  • Heroes in Training, stories selected by Martin H. Greenberg: about young people and how they take that first step on the Glory Road; or, how do people rise to the challenge in an emergency?
  • The Del Rey Book of Science Fiction and Fantasy, stories selected by Ellen Datlow. Looks good.

I am now truly set for the next two months, especially since I have a few half-read books around, such as Of Moths and Men and The God of Small Things (a novel set in India) and If Life is a Game, These are the Rules.

The competition is stiff, but I think Cherryh is my favourite science fiction author. Hard science fiction. With physics. With anthropology.
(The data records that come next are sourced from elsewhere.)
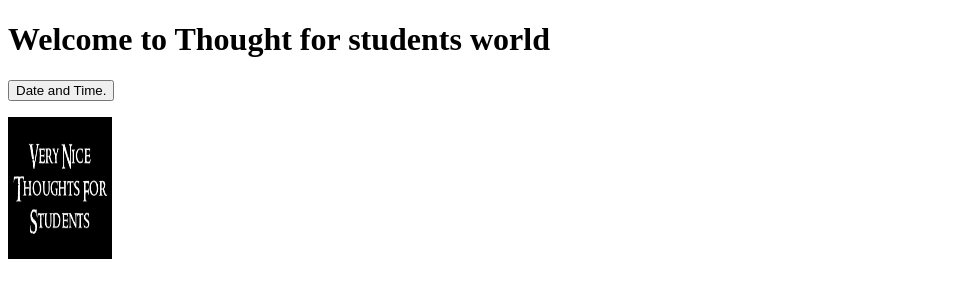
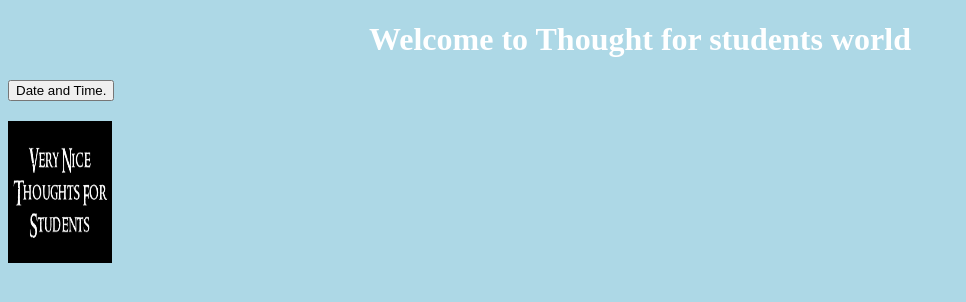
Before and after one commit to KRajesh22/gitdemo.com, a plain HTML site: page Index.html in a window 1280 px wide. Shown: the whole page, without its empty margins (0-966 px from the left). Drawn offline with Linux system fonts and the light colour scheme.

Commit message:
BG color cod ehas been updated

```diff
--- a/Index.html
+++ b/Index.html
@@ -1,5 +1,25 @@
 <!DOCTYPE html>
 <html>
+
+<head>
+<style>
+
+body {
+  background-color: lightblue;
+}
+
+h1 {
+  color: white;
+  text-align: center;
+}
+
+p {
+  font-family: verdana;
+  font-size: 20px;
+}
+</style>
+</head>
+
 <body>
 
 <h1>Welcome to Thought for students world</h1>
```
With realistically partial views of what’s going on. And even with economics. And I noted the dismal persistence of pretty good male authors while female authors of better caliber vanish from the shelves.

Big grey sky

I left work just about local sunset under a vast, humid grey cloud, the fringes of Hurricane Hanna.

I picked up a cooked chicken on the way home and had almost the classic Margaret Visser meal tonight: chicken, corn, and tomato. In her book Much Depends on Dinner, she had rice on the plate as well. (Each chapter of the book describes the history of a food in the dinner.)

It’s going to rain tomorrow and we’ll have hot, humid weather. I’m not doing any laundry tonight. At least the temperature is going down to 20 tonight; and I’ll button the house up against the heat tomorrow.

Our long-haired cat, Marlowe, has been very bad-tempered all day with sticky burrs in her fur, but she won’t stand still for anyone to cut them out: its a two-person operation.

I worked late last night and I want to be alert tomorrow, so I’m going to replenish the dry catfood and go to bed. If I can’t sleep I’ll go out for a walk.